Even though iOS 7 is far from hitting our iDevices any time soon, it is, however, kind of fun to dream up what Apple might include in its next major release of the OS. Below, I’ve come up with a shortlist of features and improvements that I think Apple could incorporate into the OS in order to make it that much better:
User Interface improvements
If you pay close attention to any of Apple’s apps, you’ll notice that they try to resemble a related object, for example, the Contacts app looks strikingly similar to an actual contacts book that you may have used in the past. This is called skeuomorphism, and while it has no real function, little things like this help people to understand what the app does. Mostly, Apple uses skeuomorphism quite well in its products, in fact, it’s what makes Apple products so approachable to those who aren’t computer literate. However, it does limit designers from using designs that are more abstract. Jony Ive, who now has a say in the software aspects of a product, and who reportedly isn’t a fan of skeuomorphism, may be the one who phases out the practise to allow more contemporary designs, while hopefully being able to retain the same ease-of-use that Apple products are renowned for. To be honest though, we probably won’t necessarily see a radical overhaul in this release of iOS. Overhauls of this size take a long time to perfect, so it could be more likely that we may see a major UI overhaul in iOS 8 (or later) rather than iOS 7.
The Verge has a great concept for how the lock screen, for example, could be redesigned here.
Widgets (or something similar)
As most iPhone/iPad users are probably aware, it is sometimes cumbersome to have to launch an app every time to check your Facebook notifications, the latest news/weather or the sports scores. While iOS 5 and 6 tried to alleviate some of the headache with the Notifications Center and Facebook Integration, the implementation of widget APIs for developers will let users see the latest information by simply looking at the widget (or whatever Apple’s interpretation of a widget is). The video above shows how such a feature (as well as many other features) could be implemented into iOS.
Settings in the Notifications Center
Again, as most iPhone users in particular would be aware, it is an absolute pain to change basic settings such as the screen brightness, Bluetooth and Wi-Fi on iOS. In Apple’s mind, these settings don’t really need to be accessed that often, so it’s just fine to leave them in the Settings app, but in real life, this is not the case. At certain times you might want your Bluetooth on, at other times you might not. The same goes for Airplane Mode. Thankfully, jailbreakers have come up with an effective solution you can see above. The only problem now is that you must have a jailbroken iOS device, so if you don’t want to break free of iOS’s walled garden, you’ll have to live without it until Apple decides to do their own take of it.
Improved Maps Application
This is a given.
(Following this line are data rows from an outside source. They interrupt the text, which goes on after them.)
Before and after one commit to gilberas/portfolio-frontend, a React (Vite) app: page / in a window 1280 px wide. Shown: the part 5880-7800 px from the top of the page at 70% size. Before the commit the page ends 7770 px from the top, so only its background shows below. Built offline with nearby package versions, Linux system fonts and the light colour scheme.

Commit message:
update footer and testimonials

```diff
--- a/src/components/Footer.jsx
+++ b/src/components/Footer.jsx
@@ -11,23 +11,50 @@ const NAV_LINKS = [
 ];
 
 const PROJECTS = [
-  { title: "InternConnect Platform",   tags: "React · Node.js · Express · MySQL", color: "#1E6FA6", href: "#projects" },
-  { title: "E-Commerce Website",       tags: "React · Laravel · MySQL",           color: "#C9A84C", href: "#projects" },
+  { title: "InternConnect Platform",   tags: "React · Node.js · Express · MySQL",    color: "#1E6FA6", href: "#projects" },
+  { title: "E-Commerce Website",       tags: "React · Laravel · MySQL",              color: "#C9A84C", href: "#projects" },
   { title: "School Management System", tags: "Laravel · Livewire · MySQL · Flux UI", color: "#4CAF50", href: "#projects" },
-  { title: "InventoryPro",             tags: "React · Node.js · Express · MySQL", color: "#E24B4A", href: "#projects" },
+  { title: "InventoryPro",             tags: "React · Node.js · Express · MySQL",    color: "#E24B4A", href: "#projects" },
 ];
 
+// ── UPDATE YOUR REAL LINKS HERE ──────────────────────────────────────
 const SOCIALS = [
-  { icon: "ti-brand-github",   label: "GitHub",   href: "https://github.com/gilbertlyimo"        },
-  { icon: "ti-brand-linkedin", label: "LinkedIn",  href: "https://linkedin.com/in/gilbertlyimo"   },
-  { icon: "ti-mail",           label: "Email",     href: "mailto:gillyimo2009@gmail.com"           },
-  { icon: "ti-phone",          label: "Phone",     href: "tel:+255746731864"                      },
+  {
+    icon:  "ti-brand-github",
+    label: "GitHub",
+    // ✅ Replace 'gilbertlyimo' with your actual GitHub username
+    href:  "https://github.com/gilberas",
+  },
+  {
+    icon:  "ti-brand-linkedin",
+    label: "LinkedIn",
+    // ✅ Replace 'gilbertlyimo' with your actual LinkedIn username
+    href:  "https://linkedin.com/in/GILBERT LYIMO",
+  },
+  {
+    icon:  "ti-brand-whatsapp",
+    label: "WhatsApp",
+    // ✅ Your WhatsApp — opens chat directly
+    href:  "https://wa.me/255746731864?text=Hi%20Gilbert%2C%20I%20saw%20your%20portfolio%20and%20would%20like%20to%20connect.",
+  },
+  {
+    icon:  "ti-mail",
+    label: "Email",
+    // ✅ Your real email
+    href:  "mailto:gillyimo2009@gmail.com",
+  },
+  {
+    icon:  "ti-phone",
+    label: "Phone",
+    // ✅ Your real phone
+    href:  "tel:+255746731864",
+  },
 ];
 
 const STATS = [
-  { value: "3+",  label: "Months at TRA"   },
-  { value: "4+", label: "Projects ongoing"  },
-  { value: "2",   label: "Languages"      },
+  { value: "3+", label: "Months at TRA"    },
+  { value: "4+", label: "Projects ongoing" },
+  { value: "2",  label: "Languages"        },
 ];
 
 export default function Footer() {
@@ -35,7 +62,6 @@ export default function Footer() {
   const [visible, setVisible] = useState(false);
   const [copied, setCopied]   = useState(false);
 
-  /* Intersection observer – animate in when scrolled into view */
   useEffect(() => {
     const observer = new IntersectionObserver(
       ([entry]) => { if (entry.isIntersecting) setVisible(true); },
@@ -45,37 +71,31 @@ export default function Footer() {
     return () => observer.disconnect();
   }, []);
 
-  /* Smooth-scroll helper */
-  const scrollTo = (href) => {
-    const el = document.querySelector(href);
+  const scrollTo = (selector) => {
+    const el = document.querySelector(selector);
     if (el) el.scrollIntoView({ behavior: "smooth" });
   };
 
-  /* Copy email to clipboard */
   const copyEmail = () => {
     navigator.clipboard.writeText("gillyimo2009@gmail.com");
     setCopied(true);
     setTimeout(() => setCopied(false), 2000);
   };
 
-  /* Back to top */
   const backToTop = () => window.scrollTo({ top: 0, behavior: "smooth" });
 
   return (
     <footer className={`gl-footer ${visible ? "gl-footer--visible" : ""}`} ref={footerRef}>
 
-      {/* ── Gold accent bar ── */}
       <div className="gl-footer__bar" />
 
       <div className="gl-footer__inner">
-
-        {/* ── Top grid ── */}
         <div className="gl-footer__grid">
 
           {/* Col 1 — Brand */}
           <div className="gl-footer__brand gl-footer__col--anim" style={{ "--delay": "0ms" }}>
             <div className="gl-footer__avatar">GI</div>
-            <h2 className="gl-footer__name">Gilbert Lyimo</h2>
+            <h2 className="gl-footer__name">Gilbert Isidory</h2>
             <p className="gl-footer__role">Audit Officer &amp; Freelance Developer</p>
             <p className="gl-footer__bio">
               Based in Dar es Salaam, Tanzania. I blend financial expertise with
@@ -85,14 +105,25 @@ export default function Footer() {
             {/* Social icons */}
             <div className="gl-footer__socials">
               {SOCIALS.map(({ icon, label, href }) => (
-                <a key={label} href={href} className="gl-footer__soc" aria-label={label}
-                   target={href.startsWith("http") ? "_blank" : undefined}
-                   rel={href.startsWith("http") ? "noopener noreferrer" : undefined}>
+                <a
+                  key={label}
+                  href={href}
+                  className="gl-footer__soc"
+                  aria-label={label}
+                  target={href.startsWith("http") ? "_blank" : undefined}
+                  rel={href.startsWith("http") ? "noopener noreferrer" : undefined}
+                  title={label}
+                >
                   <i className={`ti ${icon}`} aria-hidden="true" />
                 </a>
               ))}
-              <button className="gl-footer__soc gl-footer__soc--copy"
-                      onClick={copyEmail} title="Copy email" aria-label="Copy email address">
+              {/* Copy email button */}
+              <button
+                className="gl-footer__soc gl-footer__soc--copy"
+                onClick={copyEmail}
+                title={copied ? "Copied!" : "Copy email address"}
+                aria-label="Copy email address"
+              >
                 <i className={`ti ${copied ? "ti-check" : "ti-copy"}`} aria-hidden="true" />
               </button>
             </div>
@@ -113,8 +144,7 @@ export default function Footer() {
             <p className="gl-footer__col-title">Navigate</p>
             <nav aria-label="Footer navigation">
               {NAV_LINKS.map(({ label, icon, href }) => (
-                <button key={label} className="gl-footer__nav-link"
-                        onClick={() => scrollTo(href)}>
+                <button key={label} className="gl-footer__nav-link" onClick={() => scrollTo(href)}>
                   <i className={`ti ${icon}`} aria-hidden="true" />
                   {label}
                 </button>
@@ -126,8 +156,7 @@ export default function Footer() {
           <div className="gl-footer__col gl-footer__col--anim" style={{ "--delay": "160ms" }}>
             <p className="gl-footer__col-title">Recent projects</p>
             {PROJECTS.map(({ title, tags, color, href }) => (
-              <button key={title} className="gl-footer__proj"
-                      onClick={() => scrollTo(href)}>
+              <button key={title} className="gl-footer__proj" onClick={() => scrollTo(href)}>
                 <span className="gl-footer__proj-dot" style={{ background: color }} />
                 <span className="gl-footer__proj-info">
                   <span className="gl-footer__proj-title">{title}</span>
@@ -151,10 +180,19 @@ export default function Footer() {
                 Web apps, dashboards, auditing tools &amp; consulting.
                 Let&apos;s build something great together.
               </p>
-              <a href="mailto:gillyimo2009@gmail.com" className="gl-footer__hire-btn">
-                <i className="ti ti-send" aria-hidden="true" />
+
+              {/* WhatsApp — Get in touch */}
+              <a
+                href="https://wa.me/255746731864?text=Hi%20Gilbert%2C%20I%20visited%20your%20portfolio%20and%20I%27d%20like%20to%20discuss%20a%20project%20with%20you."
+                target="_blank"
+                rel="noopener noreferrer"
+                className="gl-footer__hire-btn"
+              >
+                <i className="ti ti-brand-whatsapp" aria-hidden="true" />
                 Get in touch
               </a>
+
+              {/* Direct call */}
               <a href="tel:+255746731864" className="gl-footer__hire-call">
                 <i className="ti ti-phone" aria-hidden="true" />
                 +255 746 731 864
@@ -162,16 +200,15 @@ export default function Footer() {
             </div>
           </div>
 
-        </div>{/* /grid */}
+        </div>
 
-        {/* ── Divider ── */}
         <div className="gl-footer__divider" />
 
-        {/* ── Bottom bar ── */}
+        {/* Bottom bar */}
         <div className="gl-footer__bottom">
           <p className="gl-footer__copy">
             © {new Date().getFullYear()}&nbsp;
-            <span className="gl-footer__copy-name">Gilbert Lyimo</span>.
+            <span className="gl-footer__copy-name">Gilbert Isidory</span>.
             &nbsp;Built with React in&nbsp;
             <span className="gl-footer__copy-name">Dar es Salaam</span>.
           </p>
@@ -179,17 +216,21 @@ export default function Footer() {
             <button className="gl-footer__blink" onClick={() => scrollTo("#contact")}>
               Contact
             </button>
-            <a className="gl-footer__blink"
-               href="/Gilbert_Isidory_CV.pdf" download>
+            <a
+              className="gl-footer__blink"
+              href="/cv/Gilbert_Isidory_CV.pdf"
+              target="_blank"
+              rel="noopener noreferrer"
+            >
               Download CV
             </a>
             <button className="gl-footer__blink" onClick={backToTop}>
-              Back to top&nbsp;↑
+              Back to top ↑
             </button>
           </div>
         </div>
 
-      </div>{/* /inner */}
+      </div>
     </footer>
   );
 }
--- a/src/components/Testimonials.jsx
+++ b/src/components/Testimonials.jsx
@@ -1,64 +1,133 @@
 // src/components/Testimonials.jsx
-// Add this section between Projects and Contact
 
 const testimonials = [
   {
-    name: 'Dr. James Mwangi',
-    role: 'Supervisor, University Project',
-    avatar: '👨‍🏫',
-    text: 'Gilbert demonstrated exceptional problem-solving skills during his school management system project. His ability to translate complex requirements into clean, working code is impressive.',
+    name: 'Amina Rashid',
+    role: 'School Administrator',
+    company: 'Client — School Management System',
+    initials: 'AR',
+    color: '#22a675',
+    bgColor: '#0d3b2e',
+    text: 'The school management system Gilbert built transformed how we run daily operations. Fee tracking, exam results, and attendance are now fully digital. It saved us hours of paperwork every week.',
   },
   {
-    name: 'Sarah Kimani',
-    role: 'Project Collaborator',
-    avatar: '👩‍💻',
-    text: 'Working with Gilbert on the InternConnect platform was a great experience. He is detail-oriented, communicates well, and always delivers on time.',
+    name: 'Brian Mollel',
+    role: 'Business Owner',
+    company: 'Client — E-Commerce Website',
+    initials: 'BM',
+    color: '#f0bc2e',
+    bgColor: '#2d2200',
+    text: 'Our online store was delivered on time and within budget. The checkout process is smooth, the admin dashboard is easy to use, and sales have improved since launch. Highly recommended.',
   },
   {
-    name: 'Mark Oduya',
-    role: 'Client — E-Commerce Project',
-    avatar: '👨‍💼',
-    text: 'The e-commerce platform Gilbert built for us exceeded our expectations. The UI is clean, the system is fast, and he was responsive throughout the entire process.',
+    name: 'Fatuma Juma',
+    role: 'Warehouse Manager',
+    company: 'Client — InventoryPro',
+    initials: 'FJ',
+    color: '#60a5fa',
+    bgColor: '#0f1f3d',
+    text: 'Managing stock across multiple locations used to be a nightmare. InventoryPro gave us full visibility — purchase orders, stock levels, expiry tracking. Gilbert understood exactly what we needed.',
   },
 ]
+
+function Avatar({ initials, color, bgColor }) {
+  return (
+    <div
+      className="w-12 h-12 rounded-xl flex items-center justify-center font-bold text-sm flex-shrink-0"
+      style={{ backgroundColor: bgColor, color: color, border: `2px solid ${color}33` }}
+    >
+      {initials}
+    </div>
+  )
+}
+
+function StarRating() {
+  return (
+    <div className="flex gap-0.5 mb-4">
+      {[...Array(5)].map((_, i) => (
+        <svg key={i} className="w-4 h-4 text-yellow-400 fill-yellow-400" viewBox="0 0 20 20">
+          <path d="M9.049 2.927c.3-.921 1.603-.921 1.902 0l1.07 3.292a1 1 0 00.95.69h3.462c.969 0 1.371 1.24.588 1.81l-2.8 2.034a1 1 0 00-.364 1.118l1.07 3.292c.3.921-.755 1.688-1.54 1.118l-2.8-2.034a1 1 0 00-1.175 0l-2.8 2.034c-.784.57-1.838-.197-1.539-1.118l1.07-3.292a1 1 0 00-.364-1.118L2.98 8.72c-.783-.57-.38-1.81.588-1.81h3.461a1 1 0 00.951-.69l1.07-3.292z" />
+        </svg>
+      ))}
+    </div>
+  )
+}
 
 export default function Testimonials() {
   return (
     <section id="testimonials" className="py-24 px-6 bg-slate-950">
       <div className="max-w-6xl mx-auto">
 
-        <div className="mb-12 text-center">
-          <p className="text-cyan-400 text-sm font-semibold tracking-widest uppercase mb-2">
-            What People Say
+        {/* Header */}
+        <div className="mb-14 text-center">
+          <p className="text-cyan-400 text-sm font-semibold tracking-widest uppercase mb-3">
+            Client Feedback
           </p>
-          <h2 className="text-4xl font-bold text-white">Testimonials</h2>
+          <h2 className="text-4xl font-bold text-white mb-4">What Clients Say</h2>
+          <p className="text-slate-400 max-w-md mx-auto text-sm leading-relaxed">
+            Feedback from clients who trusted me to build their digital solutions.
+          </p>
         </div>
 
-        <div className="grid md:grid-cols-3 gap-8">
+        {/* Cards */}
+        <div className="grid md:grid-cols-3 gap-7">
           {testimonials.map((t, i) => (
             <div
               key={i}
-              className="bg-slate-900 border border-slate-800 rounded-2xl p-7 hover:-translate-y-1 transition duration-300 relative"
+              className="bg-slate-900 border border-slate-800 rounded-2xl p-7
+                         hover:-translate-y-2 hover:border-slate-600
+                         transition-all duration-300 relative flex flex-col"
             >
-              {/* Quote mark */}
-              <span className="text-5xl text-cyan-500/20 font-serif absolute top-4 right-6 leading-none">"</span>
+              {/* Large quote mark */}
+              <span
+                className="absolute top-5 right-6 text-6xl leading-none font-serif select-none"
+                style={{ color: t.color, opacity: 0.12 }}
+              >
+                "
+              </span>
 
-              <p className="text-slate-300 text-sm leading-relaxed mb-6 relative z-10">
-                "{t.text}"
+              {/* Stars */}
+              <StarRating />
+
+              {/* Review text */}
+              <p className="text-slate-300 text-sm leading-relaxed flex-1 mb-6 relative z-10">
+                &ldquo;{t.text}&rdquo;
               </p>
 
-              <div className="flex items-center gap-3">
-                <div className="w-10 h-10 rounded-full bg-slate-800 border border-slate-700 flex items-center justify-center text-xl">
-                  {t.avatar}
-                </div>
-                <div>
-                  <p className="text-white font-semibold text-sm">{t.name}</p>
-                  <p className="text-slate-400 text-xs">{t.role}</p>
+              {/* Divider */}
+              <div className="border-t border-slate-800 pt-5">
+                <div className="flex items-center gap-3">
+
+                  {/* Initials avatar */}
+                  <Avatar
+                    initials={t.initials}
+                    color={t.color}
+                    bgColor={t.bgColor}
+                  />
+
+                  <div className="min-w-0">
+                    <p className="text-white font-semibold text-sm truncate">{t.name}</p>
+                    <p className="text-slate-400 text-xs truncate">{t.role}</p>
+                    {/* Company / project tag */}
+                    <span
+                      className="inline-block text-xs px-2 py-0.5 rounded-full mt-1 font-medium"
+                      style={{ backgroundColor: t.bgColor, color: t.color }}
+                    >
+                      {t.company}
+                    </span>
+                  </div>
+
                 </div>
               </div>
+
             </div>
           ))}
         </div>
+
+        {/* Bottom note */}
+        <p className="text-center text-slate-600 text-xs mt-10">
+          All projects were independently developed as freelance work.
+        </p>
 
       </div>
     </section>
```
Without a doubt, Apple and its map data providers have been working tirelessly to fix the many problems users have been encountering since its public release. In iOS 7, any problems that relate to the actual application inside iOS should be fixed.
AirDrop is a neat little feature in OS X that lets you transfer files between Macs by simply dragging files to the AirDrop folder in the Finder, much like the AirForShare app found in the iOS App Store. It is a really handy feature, and it could become even more handier if the feature is added to iOS devices. Yes, iCloud is meant to do pretty much the same thing autonomously, but giving people the option to drag and drop videos, pictures, documents and possibly even music without syncing can make life a little easier for those who want to transfer content to their iOS devices at short notice.
Choice of weather service on the native weather app
I’m not sure whether this is the case for the US (or anywhere else), but here in Australia, the Weather app built into iOS is hopelessly inaccurate. There have been countless times when the temperature is a few degrees off, or the forecast is wrong, compared to other weather services. There are many really good weather apps available on the App Store, but turning to them will mean that you’ll have to sacrifice all the integratedness of the native weather app, including Siri functionality. So allowing other services to supply the data to the app would obviously give users more choice, and will allow them to access more precise weather predictions.
Third party API for Siri
Siri, even though still in beta, has some massive potential for interacting better with your iOS device. The beta tag may be on Siri for a little while longer because of speech recognition problems and long waiting times that are experienced by some users, but once those problems are worked out, it will let Apple do more exciting things with the technology. One of the things that I hope Apple will do is allow app developers to incorporate Siri right into their apps. Imagine, for example, asking Siri to change songs in services like Spotify or Rdio, or to fetch new articles that may have been published on Flipboard. Again, we may not see Siri exit the beta stages in iOS 7, but once it does, the possibilities would be endless.
As it stands today, iOS is outstanding in terms of how it gives life to most of Apple’s mobile devices. It looks playful and easy to use, while still remaining powerful enough to do things that most people would have previously thought were impossible to do on a mobile device. In short, it’s a wonderful mobile platform, but as I’ve discussed here, it can get much better with just some slight improvements.
Update: We have a part 2 to our iOS 7 (and beyond) article. Head here to check it out.